Continue reading →

The World Just Keeps On Turning by Candi And The Backbeat

#754: The World Just Keeps On Turning by Candi And The Backbeat

Peak Month: November 1990
12 weeks on Vancouver’s CKLG chart
Peak Position #13
Peak Position on Billboard Hot 100 ~ did not chart

In the mid-80s, Candita Pennella fronted an Italian wedding band in Toronto named Sensation. Her nickname was Candi. The band consisted of bass player Nino Milazzo, drummer Paul Russo, keyboard player Rich Imbrogno and singer Candita Pennella. The band decided to change their name to Candi. They recorded an album in 1988 titled Candi. They released a single titled “Dancing Under A Latin Moon,” which made the Top 30 across Canada on the RPM singles chart and #68 on the Billboard Hot 100. Several follow up singles made the pop charts in Canada. Among these, “Missing You” and “Love Makes No Promises” made the Top 30 on the CKLG charts in Vancouver in early 1989. Another song, “Under Your Spell,” missed the pop charts in Vancouver. However, it was nominated for Song of the Year at the 1990 JUNO awards. Pennella was nominated for Female Vocalist of the Year in 1990 and again in 1991. In 1990 she lost to Rita MacNeil and in 1991 she lost out to Celine Dion.
Continue reading →

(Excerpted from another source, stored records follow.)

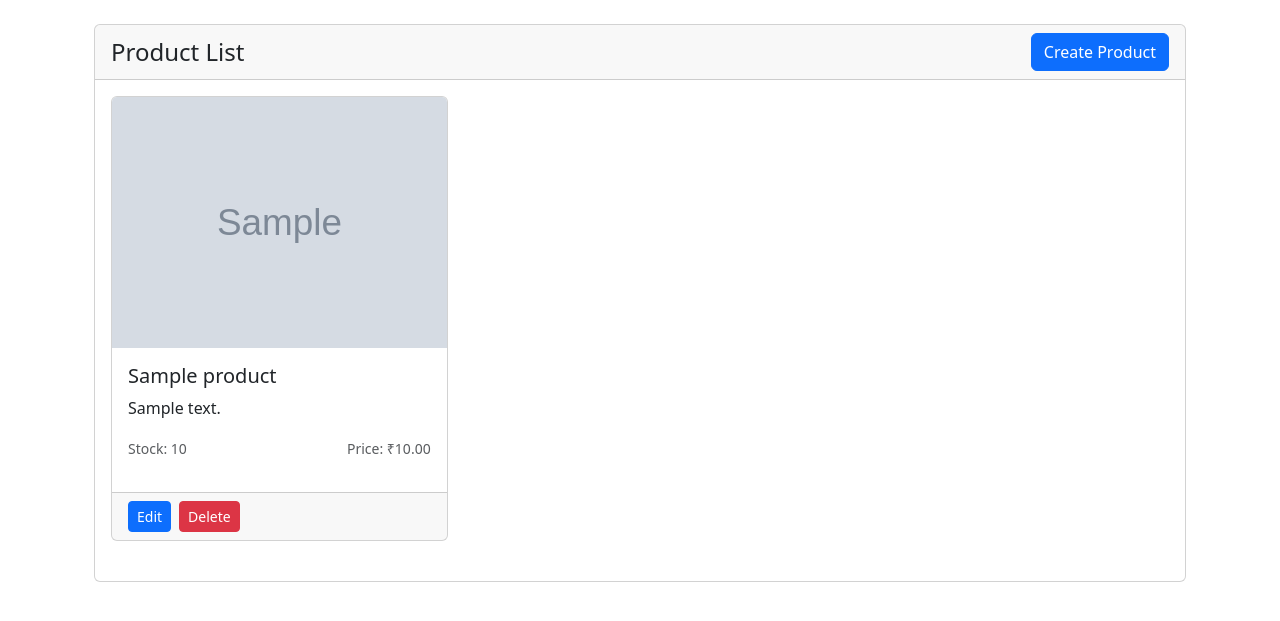
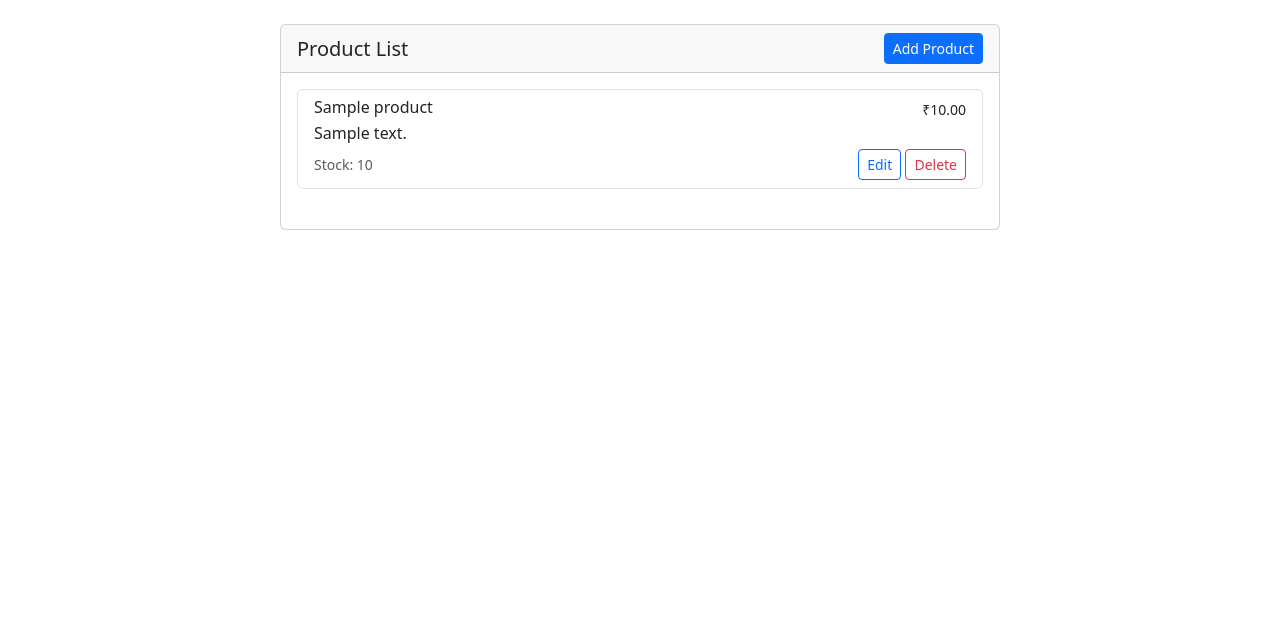
Before and after one commit to almos0002/nexshop, a Laravel app: page /product in a window 1280 px wide. Shown: the part 56-677 px from the top of the page. Run offline with Laravel 12, Linux system fonts and the light colour scheme; a user stored in the database is signed in; data comes from the database, SQL or seed files in the repository; tables that the repository leaves empty hold one stand-in row (values such as "Sample post"); grey boxes marked "Sample" are stand-in pictures.

Commit message:
product list and pagination

```diff
--- a/backend/app/Http/Controllers/ProductController.php
+++ b/backend/app/Http/Controllers/ProductController.php
@@ -17,7 +17,7 @@ class ProductController extends Controller
 
     public function list()
     {
-        $products = Product::all();
+        $products = Product::paginate(10);
         return view('product.list', compact('products'));
     }
     // Show the form for creating a new resource
--- a/backend/resources/views/product/list.blade.php
+++ b/backend/resources/views/product/list.blade.php
@@ -3,45 +3,41 @@
 @section('content')
 <div class="container">
     <div class="row justify-content-center">
-        <div class="col-md-12">
+        <div class="col-md-8">
             <div class="card">
                 <div class="card-header d-flex justify-content-between align-items-center">
-                    <h4 class="mb-0">Product List</h4>
-                    <a href="{{ route('product.create') }}" class="btn btn-primary">Create Product</a>
+                    <h5 class="mb-0">Product List</h5>
+                    <a href="{{ route('product.create') }}" class="btn btn-primary btn-sm">Add Product</a>
                 </div>
                 <div class="card-body">
                     @if($products->count() > 0)
-                        <div class="row">
+                        <div class="list-group">
                             @foreach($products as $product)
-                                <div class="col-md-4 mb-4">
-                                    <div class="card h-100">
-                                        @if($product->image)
-                                            <img src="{{ asset('storage/' . $product->image) }}" class="card-img-top" alt="{{ $product->name }}">
-                                        @endif
-                                        <div class="card-body">
-                                            <h5 class="card-title">{{ $product->name }}</h5>
-                                            <p class="card-text">{{ Str::limit($product->description, 100) }}</p>
-                                            <div class="d-flex items-center justify-content-between">
-                                                <p class="card-text"><small class="text-muted">Stock: {{ $product->stock }}</small></p>
-                                                <p class="card-text"><small class="text-muted">Price: ₹{{ number_format($product->price, 2) }}</small></p>
-                                            </div>
-                                        </div>
-                                        <div class="card-footer d-flex gap-2">
-                                            <a href="{{ route('product.edit', $product->uuid) }}" class="btn btn-primary btn-sm">Edit</a>
-                                            <form action="{{ route('product.destroy', $product->uuid) }}" method="POST">
+                                <div class="list-group-item list-group-item-action">
+                                    <div class="d-flex w-100 justify-content-between align-items-center">
+                                        <h6 class="mb-1">{{ $product->name }}</h6>
+                                        <small>₹{{ number_format($product->price, 2) }}</small>
+                                    </div>
+                                    <p class="mb-1">{{ Str::limit($product->description, 50) }}</p>
+                                    <div class="d-flex justify-content-between align-items-center">
+                                        <small class="text-muted">Stock: {{ $product->stock }}</small>
+                                        <div>
+                                            <a href="{{ route('product.edit', $product->uuid) }}" class="btn btn-outline-primary btn-sm">Edit</a>
+                                            <form action="{{ route('product.destroy', $product->uuid) }}" method="POST" class="d-inline" onsubmit="return confirm('Are you sure you want to delete this product?');">
                                                 @csrf
                                                 @method('DELETE')
-                                                <button type="submit" class="btn btn-danger btn-sm">Delete</button>
+                                                <button type="submit" class="btn btn-outline-danger btn-sm">Delete</button>
                                             </form>
                                         </div>
                                     </div>
                                 </div>
                             @endforeach
                         </div>
+                        <div class="mt-4 d-flex justify-content-center">
+                            {{ $products->links('pagination::bootstrap-4') }}
+                        </div>
                     @else
-                        <div class="alert alert-info" role="alert">
-                            No products found.
-                        </div>
+                        <p class="text-muted text-center">No products found.</p>
                     @endif
                 </div>
             </div>
```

Move Over by Bobby Curtola

#755: Move Over by Bobby Curtola

Peak Month: December 1963
8 weeks on Vancouver’s CFUN chart
Peak Position #6
Peak Position on Billboard Hot 100 ~ did not chart
CFUN Twin Pick November 2, 1963
YouTube.com link: “Move Over

Bobby Curtola was born in Port Arthur, Ontario, in 1943. (The town would become amalgamated into the city of Thunder Bay in 1970). In the fall of 1959, sixteen-year-old high school student Bobby Curtola went from pumping gas at his father’s garage in Thunder Bay, Ontario, to the life of a teen idol. Within a year he went from playing in his basement band, Bobby and the Bobcats, to recording his first hit single in 1960, “Hand In Hand With You,” which charted in Ontario, but not in Vancouver. After performing on the Bob Hope Show in 1960, the charismatic teenager, with his handsome boy-next-door looks was quickly finding himself within a whirlwind called “Curtolamania.”Continue reading →

Sign Up For Our Newsletter